### THE DATA ###
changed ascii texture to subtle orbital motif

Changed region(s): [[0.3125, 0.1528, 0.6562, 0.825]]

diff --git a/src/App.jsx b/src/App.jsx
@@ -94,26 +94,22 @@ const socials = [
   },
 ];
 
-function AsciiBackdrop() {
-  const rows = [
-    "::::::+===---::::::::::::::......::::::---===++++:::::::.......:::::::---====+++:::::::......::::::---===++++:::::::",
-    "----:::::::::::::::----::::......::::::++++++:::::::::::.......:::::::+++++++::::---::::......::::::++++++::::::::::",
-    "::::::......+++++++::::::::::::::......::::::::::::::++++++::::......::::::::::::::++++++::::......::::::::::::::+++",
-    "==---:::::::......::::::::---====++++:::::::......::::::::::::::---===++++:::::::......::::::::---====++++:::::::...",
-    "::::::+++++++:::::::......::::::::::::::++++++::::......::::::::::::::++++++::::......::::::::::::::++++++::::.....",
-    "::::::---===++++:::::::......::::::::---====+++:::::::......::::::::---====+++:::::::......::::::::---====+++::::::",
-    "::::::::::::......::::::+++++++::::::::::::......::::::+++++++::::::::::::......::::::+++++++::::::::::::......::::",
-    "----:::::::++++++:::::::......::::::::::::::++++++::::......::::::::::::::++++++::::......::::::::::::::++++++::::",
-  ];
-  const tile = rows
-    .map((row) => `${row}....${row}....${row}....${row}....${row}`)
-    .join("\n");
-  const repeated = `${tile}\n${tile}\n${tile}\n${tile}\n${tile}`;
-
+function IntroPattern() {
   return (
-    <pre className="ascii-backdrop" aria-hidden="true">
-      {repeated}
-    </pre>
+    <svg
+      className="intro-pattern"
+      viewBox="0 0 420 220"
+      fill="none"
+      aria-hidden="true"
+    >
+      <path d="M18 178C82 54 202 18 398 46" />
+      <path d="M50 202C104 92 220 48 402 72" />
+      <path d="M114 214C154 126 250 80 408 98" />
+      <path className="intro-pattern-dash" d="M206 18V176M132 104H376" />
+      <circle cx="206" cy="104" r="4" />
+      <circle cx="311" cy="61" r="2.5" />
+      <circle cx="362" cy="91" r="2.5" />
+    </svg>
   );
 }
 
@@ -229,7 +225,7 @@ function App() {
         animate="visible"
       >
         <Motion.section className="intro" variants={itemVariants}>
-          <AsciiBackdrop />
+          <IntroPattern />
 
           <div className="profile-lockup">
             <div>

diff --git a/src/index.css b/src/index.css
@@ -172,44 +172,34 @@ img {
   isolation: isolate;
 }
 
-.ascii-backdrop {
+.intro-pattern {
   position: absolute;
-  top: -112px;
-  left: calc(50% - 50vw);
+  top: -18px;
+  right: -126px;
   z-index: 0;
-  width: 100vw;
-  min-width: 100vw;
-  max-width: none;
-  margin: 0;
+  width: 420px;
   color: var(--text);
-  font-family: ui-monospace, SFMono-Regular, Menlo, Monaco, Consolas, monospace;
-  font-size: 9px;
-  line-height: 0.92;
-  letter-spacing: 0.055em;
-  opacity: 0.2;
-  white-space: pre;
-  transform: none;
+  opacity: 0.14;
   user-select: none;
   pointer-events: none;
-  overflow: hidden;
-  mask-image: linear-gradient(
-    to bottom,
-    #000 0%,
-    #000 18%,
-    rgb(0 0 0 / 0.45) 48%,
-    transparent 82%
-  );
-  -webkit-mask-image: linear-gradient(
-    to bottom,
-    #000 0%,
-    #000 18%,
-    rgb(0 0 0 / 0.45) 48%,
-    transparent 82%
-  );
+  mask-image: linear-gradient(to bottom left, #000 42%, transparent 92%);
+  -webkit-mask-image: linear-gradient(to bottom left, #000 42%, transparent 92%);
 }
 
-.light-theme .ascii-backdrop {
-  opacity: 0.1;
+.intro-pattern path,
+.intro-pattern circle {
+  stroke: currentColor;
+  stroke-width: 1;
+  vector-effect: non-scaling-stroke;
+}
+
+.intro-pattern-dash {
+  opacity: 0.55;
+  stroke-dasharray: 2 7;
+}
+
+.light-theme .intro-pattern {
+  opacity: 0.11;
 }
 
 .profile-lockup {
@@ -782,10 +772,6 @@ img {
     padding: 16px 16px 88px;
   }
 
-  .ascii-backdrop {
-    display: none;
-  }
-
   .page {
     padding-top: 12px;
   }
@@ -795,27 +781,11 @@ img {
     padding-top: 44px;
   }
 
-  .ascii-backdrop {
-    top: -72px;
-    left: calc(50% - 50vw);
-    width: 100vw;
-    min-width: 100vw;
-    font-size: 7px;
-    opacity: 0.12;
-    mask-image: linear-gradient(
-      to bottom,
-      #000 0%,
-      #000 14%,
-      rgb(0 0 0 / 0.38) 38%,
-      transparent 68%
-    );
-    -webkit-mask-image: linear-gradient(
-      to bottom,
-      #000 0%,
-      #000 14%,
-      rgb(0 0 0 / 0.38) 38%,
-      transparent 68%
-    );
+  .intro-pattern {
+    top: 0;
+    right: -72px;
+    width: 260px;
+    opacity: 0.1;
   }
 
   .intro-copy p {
###
### THE DATA ###
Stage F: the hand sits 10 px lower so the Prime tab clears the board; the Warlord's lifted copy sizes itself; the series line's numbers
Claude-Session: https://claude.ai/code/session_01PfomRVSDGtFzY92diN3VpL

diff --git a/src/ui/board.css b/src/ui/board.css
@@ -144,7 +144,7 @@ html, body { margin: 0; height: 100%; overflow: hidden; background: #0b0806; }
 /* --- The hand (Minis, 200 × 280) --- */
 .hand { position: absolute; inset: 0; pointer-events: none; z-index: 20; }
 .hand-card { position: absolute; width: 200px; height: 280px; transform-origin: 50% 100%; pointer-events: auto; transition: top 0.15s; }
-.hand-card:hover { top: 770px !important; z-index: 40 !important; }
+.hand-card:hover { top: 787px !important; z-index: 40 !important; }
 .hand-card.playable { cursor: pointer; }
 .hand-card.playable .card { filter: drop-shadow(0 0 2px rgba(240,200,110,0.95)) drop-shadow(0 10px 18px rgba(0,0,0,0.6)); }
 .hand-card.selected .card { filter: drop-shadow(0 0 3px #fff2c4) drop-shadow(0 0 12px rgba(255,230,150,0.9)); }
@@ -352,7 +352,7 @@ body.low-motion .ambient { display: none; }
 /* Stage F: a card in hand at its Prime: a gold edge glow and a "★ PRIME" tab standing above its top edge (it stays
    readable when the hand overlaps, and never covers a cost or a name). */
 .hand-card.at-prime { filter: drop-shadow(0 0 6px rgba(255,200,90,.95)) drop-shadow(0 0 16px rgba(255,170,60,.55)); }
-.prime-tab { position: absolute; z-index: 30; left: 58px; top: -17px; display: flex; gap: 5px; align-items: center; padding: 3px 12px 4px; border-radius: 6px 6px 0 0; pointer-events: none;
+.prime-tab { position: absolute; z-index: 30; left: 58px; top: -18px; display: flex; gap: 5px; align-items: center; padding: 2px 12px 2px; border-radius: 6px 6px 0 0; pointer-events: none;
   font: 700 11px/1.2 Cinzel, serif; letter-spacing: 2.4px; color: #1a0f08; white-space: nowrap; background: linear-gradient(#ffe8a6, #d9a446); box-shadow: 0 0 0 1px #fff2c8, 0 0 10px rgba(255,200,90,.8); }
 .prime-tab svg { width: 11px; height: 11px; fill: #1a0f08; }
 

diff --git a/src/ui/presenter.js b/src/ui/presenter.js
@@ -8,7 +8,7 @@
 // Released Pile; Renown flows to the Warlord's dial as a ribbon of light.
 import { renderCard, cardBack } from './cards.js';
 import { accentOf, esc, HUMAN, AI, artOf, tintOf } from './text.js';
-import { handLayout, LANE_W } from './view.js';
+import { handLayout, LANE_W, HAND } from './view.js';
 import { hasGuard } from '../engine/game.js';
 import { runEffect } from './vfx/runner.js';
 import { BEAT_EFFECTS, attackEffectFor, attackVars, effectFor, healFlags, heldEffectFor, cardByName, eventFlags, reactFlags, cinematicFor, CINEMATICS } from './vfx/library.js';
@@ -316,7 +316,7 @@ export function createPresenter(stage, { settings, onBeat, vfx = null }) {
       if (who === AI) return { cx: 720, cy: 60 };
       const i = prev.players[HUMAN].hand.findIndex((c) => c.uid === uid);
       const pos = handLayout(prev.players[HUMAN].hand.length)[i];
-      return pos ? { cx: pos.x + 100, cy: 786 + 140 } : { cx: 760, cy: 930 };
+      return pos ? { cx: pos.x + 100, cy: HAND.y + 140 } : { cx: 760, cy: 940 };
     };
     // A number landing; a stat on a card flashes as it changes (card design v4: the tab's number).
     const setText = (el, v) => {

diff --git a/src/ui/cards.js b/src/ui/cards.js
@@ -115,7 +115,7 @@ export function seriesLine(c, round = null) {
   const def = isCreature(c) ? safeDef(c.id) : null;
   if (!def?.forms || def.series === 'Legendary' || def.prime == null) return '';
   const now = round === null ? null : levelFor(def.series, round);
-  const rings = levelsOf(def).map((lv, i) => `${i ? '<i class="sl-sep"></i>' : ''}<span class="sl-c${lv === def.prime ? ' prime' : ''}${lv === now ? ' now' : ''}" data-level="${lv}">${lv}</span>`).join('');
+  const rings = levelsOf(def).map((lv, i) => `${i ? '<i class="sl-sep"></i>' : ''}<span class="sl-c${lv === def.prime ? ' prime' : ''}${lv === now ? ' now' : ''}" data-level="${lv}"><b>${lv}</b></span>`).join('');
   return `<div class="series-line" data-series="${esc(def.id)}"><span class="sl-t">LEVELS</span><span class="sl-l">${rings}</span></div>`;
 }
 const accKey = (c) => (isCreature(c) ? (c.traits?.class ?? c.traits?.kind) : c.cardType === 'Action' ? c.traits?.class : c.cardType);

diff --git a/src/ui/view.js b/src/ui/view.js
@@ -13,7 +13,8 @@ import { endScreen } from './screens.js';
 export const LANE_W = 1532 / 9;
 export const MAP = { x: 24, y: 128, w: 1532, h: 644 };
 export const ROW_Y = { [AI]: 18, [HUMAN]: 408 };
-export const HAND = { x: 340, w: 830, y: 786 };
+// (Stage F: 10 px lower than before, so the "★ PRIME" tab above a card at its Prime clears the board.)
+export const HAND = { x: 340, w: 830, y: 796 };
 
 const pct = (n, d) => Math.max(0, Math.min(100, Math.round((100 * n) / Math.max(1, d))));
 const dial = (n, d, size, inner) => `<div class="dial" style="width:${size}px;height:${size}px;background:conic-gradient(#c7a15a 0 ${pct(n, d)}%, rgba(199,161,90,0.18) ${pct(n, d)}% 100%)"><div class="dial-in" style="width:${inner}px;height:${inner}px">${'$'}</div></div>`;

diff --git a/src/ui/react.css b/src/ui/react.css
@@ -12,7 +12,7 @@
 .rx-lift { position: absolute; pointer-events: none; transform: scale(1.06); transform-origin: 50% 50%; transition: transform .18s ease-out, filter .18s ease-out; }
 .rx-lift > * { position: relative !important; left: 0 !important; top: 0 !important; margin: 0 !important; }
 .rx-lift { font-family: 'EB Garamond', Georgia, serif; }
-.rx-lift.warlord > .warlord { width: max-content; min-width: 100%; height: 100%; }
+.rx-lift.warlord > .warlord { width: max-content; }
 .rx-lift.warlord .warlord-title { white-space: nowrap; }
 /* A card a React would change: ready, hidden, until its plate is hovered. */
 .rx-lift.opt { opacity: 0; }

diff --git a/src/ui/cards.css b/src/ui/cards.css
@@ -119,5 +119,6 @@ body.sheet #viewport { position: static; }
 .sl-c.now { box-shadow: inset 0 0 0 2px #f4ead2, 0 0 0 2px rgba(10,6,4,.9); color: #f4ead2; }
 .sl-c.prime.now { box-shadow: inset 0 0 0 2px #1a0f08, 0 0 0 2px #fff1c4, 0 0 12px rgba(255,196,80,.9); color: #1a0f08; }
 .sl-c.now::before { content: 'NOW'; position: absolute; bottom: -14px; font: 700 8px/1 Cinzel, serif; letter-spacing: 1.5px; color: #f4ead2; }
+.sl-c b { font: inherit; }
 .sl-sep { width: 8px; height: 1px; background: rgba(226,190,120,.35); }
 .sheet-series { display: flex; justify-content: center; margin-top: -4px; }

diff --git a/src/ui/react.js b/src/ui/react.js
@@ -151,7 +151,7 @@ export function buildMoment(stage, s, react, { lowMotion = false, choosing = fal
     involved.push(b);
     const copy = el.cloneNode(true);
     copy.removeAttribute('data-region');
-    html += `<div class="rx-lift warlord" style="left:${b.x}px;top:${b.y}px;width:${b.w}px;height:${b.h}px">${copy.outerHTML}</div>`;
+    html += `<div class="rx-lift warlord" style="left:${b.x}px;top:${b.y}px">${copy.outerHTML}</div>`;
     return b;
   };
###
### THE DATA ###
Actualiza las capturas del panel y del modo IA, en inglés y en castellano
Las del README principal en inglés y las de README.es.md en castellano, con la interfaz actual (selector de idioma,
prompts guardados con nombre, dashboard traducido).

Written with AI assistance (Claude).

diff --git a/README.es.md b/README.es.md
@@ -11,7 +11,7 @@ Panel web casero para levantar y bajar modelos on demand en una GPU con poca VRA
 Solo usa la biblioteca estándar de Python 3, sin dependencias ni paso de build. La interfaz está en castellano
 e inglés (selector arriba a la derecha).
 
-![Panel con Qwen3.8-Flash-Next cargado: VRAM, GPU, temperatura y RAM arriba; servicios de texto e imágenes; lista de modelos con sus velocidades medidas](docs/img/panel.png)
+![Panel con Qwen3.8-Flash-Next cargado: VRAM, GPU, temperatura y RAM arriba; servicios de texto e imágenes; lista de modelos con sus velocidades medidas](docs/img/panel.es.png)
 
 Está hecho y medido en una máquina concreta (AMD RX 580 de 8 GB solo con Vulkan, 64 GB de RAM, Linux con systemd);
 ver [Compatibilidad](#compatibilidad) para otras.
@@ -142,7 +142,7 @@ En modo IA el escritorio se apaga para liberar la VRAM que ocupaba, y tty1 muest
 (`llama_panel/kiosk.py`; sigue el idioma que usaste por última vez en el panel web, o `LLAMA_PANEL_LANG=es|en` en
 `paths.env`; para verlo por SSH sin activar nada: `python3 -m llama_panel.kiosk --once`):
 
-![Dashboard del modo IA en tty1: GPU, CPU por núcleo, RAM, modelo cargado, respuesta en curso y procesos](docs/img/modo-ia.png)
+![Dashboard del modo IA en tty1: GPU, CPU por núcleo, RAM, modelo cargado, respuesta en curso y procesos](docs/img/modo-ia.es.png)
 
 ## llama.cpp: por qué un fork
###
◆ YOUR OBJECTIVE: Every line above from the line with "-![Panel con Qwen3.8-Flash-Next" to the line with "## llama.cpp: por qué un fork", both included, must be reproduced exactly, and no other line may appear.

◆ PROBLEM SOLUTION:
-![Panel con Qwen3.8-Flash-Next cargado: VRAM, GPU, temperatura y RAM arriba; servicios de texto e imágenes; lista de modelos con sus velocidades medidas](docs/img/panel.png)
+![Panel con Qwen3.8-Flash-Next cargado: VRAM, GPU, temperatura y RAM arriba; servicios de texto e imágenes; lista de modelos con sus velocidades medidas](docs/img/panel.es.png)
 
 Está hecho y medido en una máquina concreta (AMD RX 580 de 8 GB solo con Vulkan, 64 GB de RAM, Linux con systemd);
 ver [Compatibilidad](#compatibilidad) para otras.
@@ -142,7 +142,7 @@ En modo IA el escritorio se apaga para liberar la VRAM que ocupaba, y tty1 muest
 (`llama_panel/kiosk.py`; sigue el idioma que usaste por última vez en el panel web, o `LLAMA_PANEL_LANG=es|en` en
 `paths.env`; para verlo por SSH sin activar nada: `python3 -m llama_panel.kiosk --once`):
 
-![Dashboard del modo IA en tty1: GPU, CPU por núcleo, RAM, modelo cargado, respuesta en curso y procesos](docs/img/modo-ia.png)
+![Dashboard del modo IA en tty1: GPU, CPU por núcleo, RAM, modelo cargado, respuesta en curso y procesos](docs/img/modo-ia.es.png)
 
 ## llama.cpp: por qué un fork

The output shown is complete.